Jackson: Some people will be familiar with my references, and some people won’t. I think that what I like about the work is that you can interact with my reference materials, or you can embrace it just as portraiture and performance and character-building. I like it when you can enter the work wherever you want.
Kennedy: I love that. Mariane, I know the gallery started out with a focus on African and African diaspora art and photography, and it’s become more global over the years. What was the impetus for that mission?
Ibrahim: It’s true, my focus was really on African-descent artists and photographers. I think what was really missing [at that time] was the infrastructure for presenting African-descent artists and black artists in commercial spaces, so that they could be visible to the public, written about by the press, eventually picked by museums and institutions, and then finally come to the attention of the mass.

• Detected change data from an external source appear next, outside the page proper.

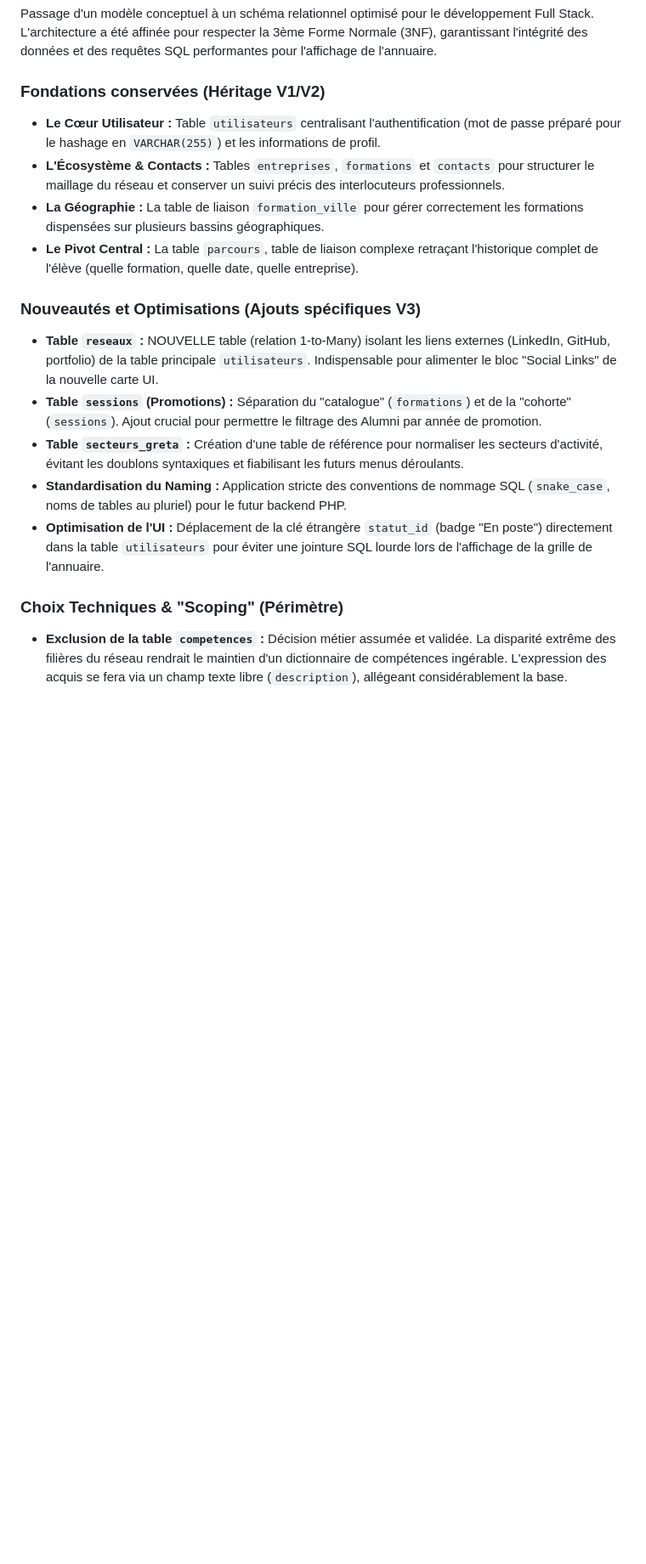
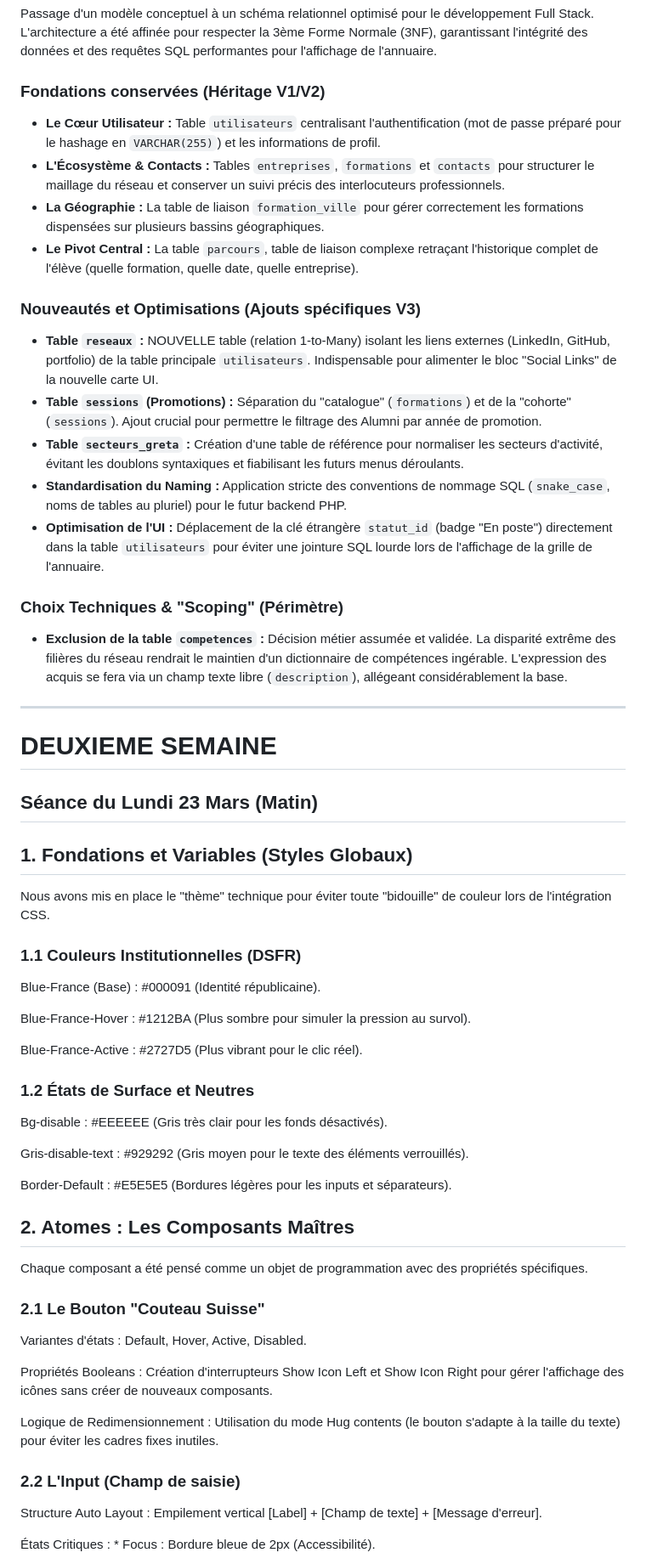
Before and after one commit to Malaury-prog/PROJET-ALUMNI, a Markdown page: documentation.md, the part around one of its changes. Shown at 85% size. Drawn GitHub-style; blank space fills up the shorter version.

```diff
--- a/documentation.md
+++ b/documentation.md
@@ -194,17 +198,65 @@ Revue de l'architecture avec le formateur sur DrawMySQL :
 Passage d'un modèle conceptuel à un schéma relationnel optimisé pour le développement Full Stack. L'architecture a été affinée pour respecter la 3ème Forme Normale (3NF), garantissant l'intégrité des données et des requêtes SQL performantes pour l'affichage de l'annuaire.
 
-###  Fondations conservées (Héritage V1/V2)
-* **Le Cœur Utilisateur :** Table `utilisateurs` centralisant l'authentification (mot de passe préparé pour le hashage en `VARCHAR(255)`) et les informations de profil.
-* **L'Écosystème & Contacts :** Tables `entreprises`, `formations` et `contacts` pour structurer le maillage du réseau et conserver un suivi précis des interlocuteurs professionnels.
-* **La Géographie :** La table de liaison `formation_ville` pour gérer correctement les formations dispensées sur plusieurs bassins géographiques.
-* **Le Pivot Central :** La table `parcours`, table de liaison complexe retraçant l'historique complet de l'élève (quelle formation, quelle date, quelle entreprise).
+### Fondations conservées (Héritage V1/V2)
 
-###  Nouveautés et Optimisations (Ajouts spécifiques V3)
-* **Table `reseaux` :** NOUVELLE table (relation 1-to-Many) isolant les liens externes (LinkedIn, GitHub, portfolio) de la table principale `utilisateurs`. Indispensable pour alimenter le bloc "Social Links" de la nouvelle carte UI.
-* **Table `sessions` (Promotions) :** Séparation du "catalogue" (`formations`) et de la "cohorte" (`sessions`). Ajout crucial pour permettre le filtrage des Alumni par année de promotion.
-* **Table `secteurs_greta` :** Création d'une table de référence pour normaliser les secteurs d'activité, évitant les doublons syntaxiques et fiabilisant les futurs menus déroulants.
-* **Standardisation du Naming :** Application stricte des conventions de nommage SQL (`snake_case`, noms de tables au pluriel) pour le futur backend PHP.
-* **Optimisation de l'UI :** Déplacement de la clé étrangère `statut_id` (badge "En poste") directement dans la table `utilisateurs` pour éviter une jointure SQL lourde lors de l'affichage de la grille de l'annuaire.
+- **Le Cœur Utilisateur :** Table `utilisateurs` centralisant l'authentification (mot de passe préparé pour le hashage en `VARCHAR(255)`) et les informations de profil.
+- **L'Écosystème & Contacts :** Tables `entreprises`, `formations` et `contacts` pour structurer le maillage du réseau et conserver un suivi précis des interlocuteurs professionnels.
+- **La Géographie :** La table de liaison `formation_ville` pour gérer correctement les formations dispensées sur plusieurs bassins géographiques.
+- **Le Pivot Central :** La table `parcours`, table de liaison complexe retraçant l'historique complet de l'élève (quelle formation, quelle date, quelle entreprise).
 
-###  Choix Techniques & "Scoping" (Périmètre)
-* **Exclusion de la table `competences` :** Décision métier assumée et validée. La disparité extrême des filières du réseau rendrait le maintien d'un dictionnaire de compétences ingérable. L'expression des acquis se fera via un champ texte libre (`description`), allégeant considérablement la base.
+### Nouveautés et Optimisations (Ajouts spécifiques V3)
+
+- **Table `reseaux` :** NOUVELLE table (relation 1-to-Many) isolant les liens externes (LinkedIn, GitHub, portfolio) de la table principale `utilisateurs`. Indispensable pour alimenter le bloc "Social Links" de la nouvelle carte UI.
+- **Table `sessions` (Promotions) :** Séparation du "catalogue" (`formations`) et de la "cohorte" (`sessions`). Ajout crucial pour permettre le filtrage des Alumni par année de promotion.
+- **Table `secteurs_greta` :** Création d'une table de référence pour normaliser les secteurs d'activité, évitant les doublons syntaxiques et fiabilisant les futurs menus déroulants.
+- **Standardisation du Naming :** Application stricte des conventions de nommage SQL (`snake_case`, noms de tables au pluriel) pour le futur backend PHP.
+- **Optimisation de l'UI :** Déplacement de la clé étrangère `statut_id` (badge "En poste") directement dans la table `utilisateurs` pour éviter une jointure SQL lourde lors de l'affichage de la grille de l'annuaire.
+
+### Choix Techniques & "Scoping" (Périmètre)
+
+- **Exclusion de la table `competences` :** Décision métier assumée et validée. La disparité extrême des filières du réseau rendrait le maintien d'un dictionnaire de compétences ingérable. L'expression des acquis se fera via un champ texte libre (`description`), allégeant considérablement la base.
+
+---
+
+# DEUXIEME SEMAINE
+
+## Séance du Lundi 23 Mars (Matin)
+
+## 1. Fondations et Variables (Styles Globaux)
+
+Nous avons mis en place le "thème" technique pour éviter toute "bidouille" de couleur lors de l'intégration CSS.
+
+### 1.1 Couleurs Institutionnelles (DSFR)
+
+Blue-France (Base) : #000091 (Identité républicaine).
+
+Blue-France-Hover : #1212BA (Plus sombre pour simuler la pression au survol).
+
+Blue-France-Active : #2727D5 (Plus vibrant pour le clic réel).
+
+### 1.2 États de Surface et Neutres
+
+Bg-disable : #EEEEEE (Gris très clair pour les fonds désactivés).
+
+Gris-disable-text : #929292 (Gris moyen pour le texte des éléments verrouillés).
+
+Border-Default : #E5E5E5 (Bordures légères pour les inputs et séparateurs).
+
+## 2. Atomes : Les Composants Maîtres
+
+Chaque composant a été pensé comme un objet de programmation avec des propriétés spécifiques.
+
+### 2.1 Le Bouton "Couteau Suisse"
+
+Variantes d'états : Default, Hover, Active, Disabled.
+
+Propriétés Booleans : Création d'interrupteurs Show Icon Left et Show Icon Right pour gérer l'affichage des icônes sans créer de nouveaux composants.
+
+Logique de Redimensionnement : Utilisation du mode Hug contents (le bouton s'adapte à la taille du texte) pour éviter les cadres fixes inutiles.
+
+### 2.2 L'Input (Champ de saisie)
+
+Structure Auto Layout : Empilement vertical [Label] + [Champ de texte] + [Message d'erreur].
+
+États Critiques : \* Focus : Bordure bleue de 2px (Accessibilité).
+
```
Also changed, not shown: other parts of documentation.md (+79 -44 lines).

The artists have always been there; there’s no novelty in that. African artists and African American artists have always been there. But at the time, they didn’t have the commercial galleries to invest in them and push them forward. My gallery wanted to shape and change the market for emerging artists and artists from a certain geographic space.
Kennedy: Chicago is very happy to have you here.

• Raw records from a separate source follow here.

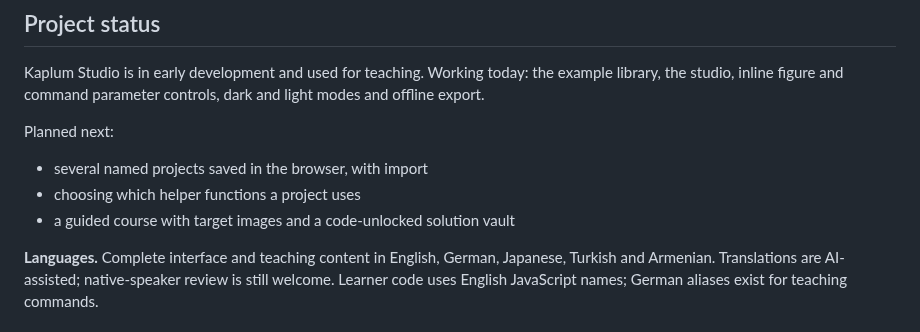
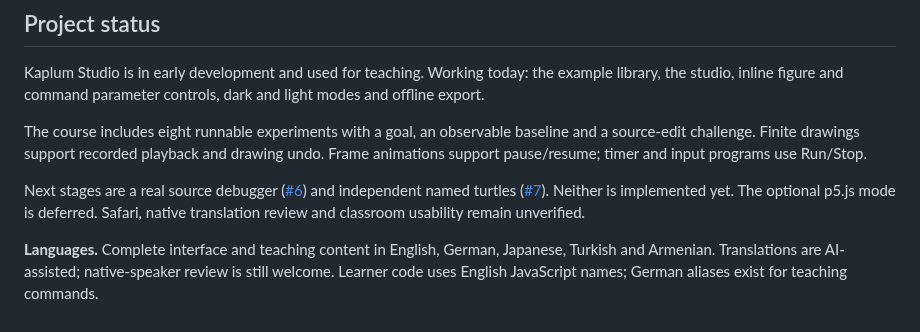
Before and after one commit to pengusto/kaplum-studio, a Markdown page: README.md, the part around one of its changes. GitHub-like rendering.

```diff
--- a/README.md
+++ b/README.md
@@ -61,11 +61,9 @@ Next.js (App Router, static export), React 19, CodeMirror 6 and Bun. The Turtle
 
 Kaplum Studio is in early development and used for teaching. Working today: the example library, the studio, inline figure and command parameter controls, dark and light modes and offline export.
 
-Planned next:
+The course includes eight runnable experiments with a goal, an observable baseline and a source-edit challenge. Finite drawings support recorded playback and drawing undo. Frame animations support pause/resume; timer and input programs use Run/Stop.
 
-- several named projects saved in the browser, with import
-- choosing which helper functions a project uses
-- a guided course with target images and a code-unlocked solution vault
+Next stages are a real source debugger ([#6](https://github.com/pengusto/kaplum-studio/issues/6)) and independent named turtles ([#7](https://github.com/pengusto/kaplum-studio/issues/7)). Neither is implemented yet. The optional p5.js mode is deferred. Safari, native translation review and classroom usability remain unverified.
 
 **Languages.** Complete interface and teaching content in English, German, Japanese, Turkish and Armenian. Translations are AI-assisted; native-speaker review is still welcome. Learner code uses English JavaScript names; German aliases exist for teaching commands.
 
```
Also changed, not shown: other parts of README.md (+5 -1 lines), docs/architecture.md (+8 -0 lines), docs/readme/README.de.md (+7 -5 lines), docs/images/kaplum-course.png (added), docs/images/kaplum-next-dark.png, docs/images/kaplum-next-light.png, docs/images/kaplum-next-mobile.png, docs/images/kaplum-next-settings.png, 1 other file.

Ibrahim: I think the gallery’s pursuit is to bring something different, relevant to the art community that is already so rich in Chicago. You can’t get more diverse than Chicago! I’m literally walking through Chicago with a big smile, because I’m amazed at how much diversity I see every day. And that’s very comforting. Puts us in a really good mind-set, a good setting to be able to develop our business.

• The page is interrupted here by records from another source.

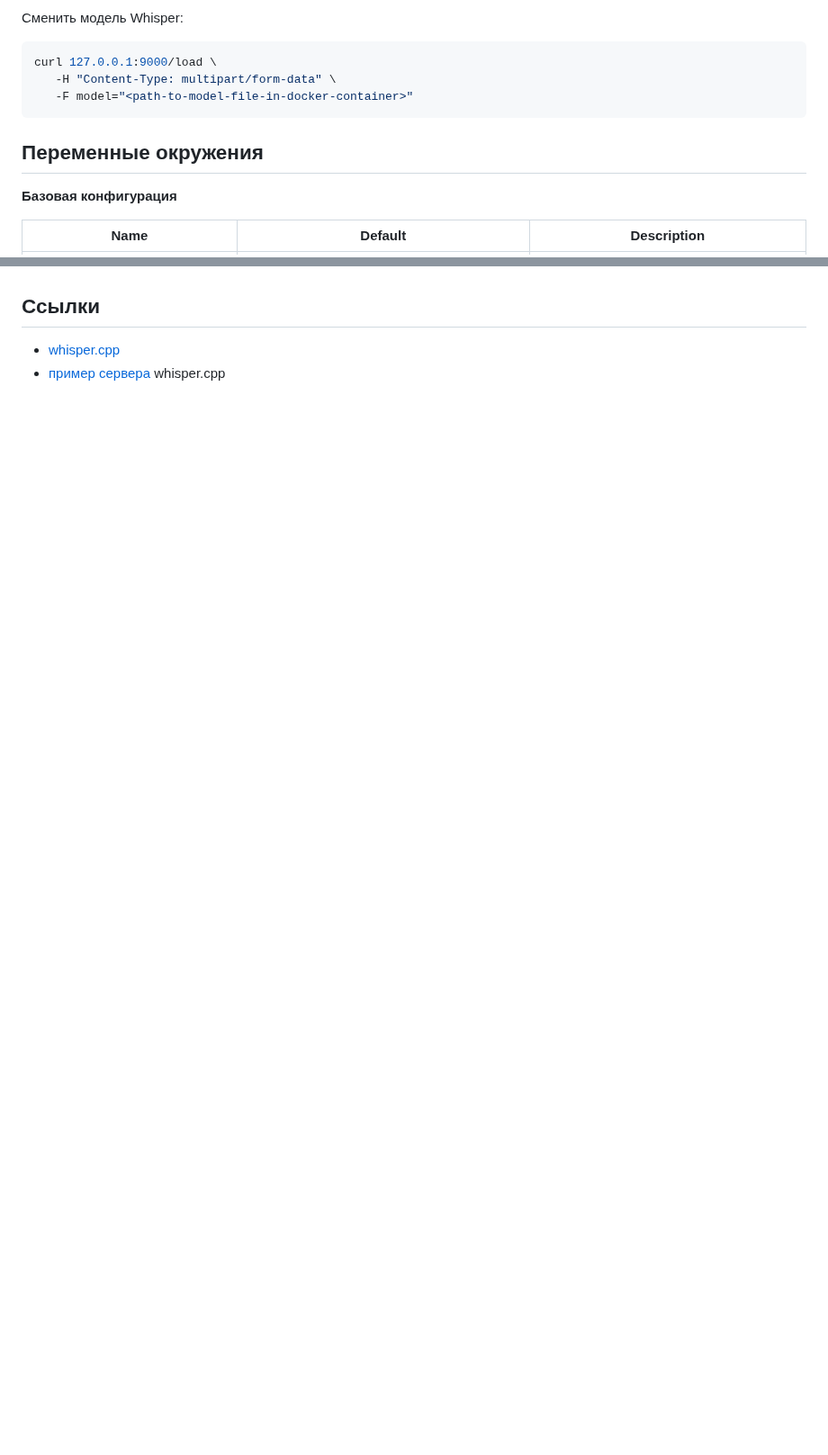
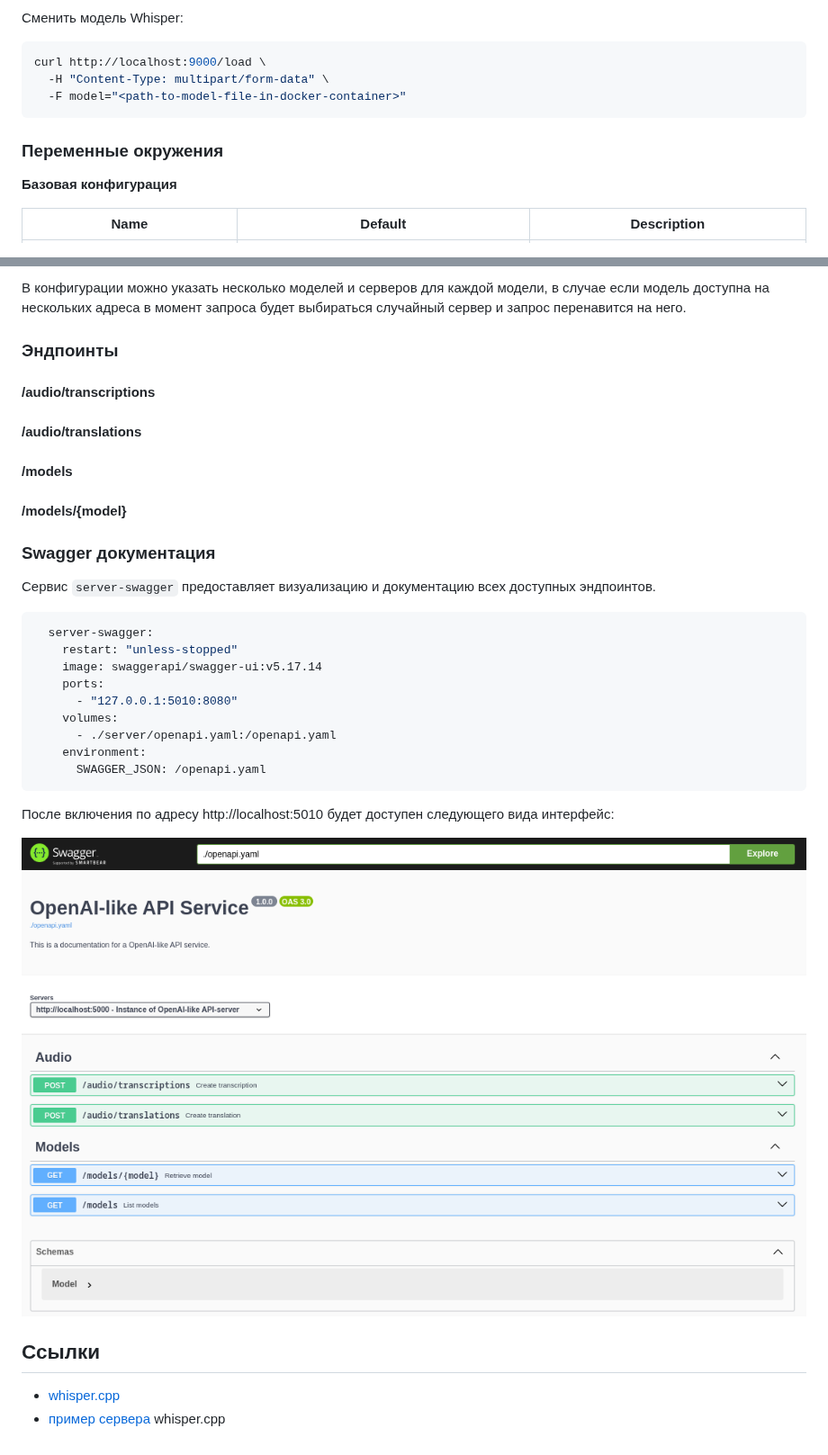
Before and after one commit to EvilFreelancer/docker-whisper-server, a Markdown page: README.md, 2 parts joined by grey strips. Shown at 90% size. GitHub-like rendering; pictures changed too: assets/server-swagger.png (added); blank space fills up the shorter version.

````diff
--- a/README.md
+++ b/README.md
@@ -127,12 +131,12 @@ curl 127.0.0.1:9000/inference \
 Сменить модель Whisper:
 
 ```shell
-curl 127.0.0.1:9000/load \
-   -H "Content-Type: multipart/form-data" \
-   -F model="<path-to-model-file-in-docker-container>"
+curl http://localhost:9000/load \
+  -H "Content-Type: multipart/form-data" \
+  -F model="<path-to-model-file-in-docker-container>"
 ```
 
-## Переменные окружения
+### Переменные окружения
 
 **Базовая конфигурация**
 
@@ -210,3 +264,35 @@ q8_0 или 7
+В конфигурации можно указать несколько моделей и серверов для каждой модели, в случае если модель доступна на нескольких
+адреса в момент запроса будет выбираться случайный сервер и запрос перенавится на него.
+
+### Эндпоинты
+
+#### /audio/transcriptions
+
+#### /audio/translations
+
+#### /models
+
+#### /models/{model}
+
+### Swagger документация
+
+Сервис `server-swagger` предоставляет визуализацию и документацию всех доступных эндпоинтов.
+
+```yaml
+  server-swagger:
+    restart: "unless-stopped"
+    image: swaggerapi/swagger-ui:v5.17.14
+    ports:
+      - "127.0.0.1:5010:8080"
+    volumes:
+      - ./server/openapi.yaml:/openapi.yaml
+    environment:
+      SWAGGER_JSON: /openapi.yaml
+```
+
+После включения по адресу http://localhost:5010 будет доступен следующего вида интерфейс:
+
+![Swagger UI](./assets/server-swagger.png)
 
 ## Ссылки
 
````
Also changed, not shown: other parts of README.md (+104 -50 lines), assets/swagger.png (deleted), assets/whisper-swagger.png (added), 3 other files.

Kennedy: Absolutely. The richness of Chicago’s history, specifically its black history, is endless.
Ibrahim: We are beyond excited to have Ayana and her new body of work. They are of a much larger scale. We also are partnering with Expo Chicago, and one of her photographs is going to be part of Override, [taking over a large billboard in the city]. Last year, Override featured Glenn Ligon and Judy Chicago. Ayana will also be part of that landscape, the urban landscape of the city of Chicago. I know she’s too shy to talk about these kinds of things, but it’s really an Ayana Jackson takeover of Chicago [laughs].
Jackson: If she’s going to put me under the bus for being too modest, I’m going to put Mariane under the bus for being too modest. This can be a very cutthroat market, and it’s refreshing and comforting to have someone like Mariane, who takes our careers personally. She takes our success personally; our success is her success and vice versa. I’m super humbled to have the chance to carry her banner as she steps into Chicago for the first time.
Ibrahim: I’m really touched. The last thing that I will say about Ayana, which will summarize everything: she’s the only artist—not that I work with, but the only artist—who can literally, like a compass, put her fist in the center, and reach to Europe, Africa, and America, in terms of the history, like no one else. She has that flexibility to move constantly and go backwards in time, and make a perfect circle on the different narratives that have been told, written, and also untold. That’s also why I think her work is really touching many fields: photography, anthropology, art history, everything. I think she is a great ambassador to our program.
Ayana V. Jackson: Take Me to the Water is on view at Mariane Ibrahim Gallery, Chicago, through October 26, 2019.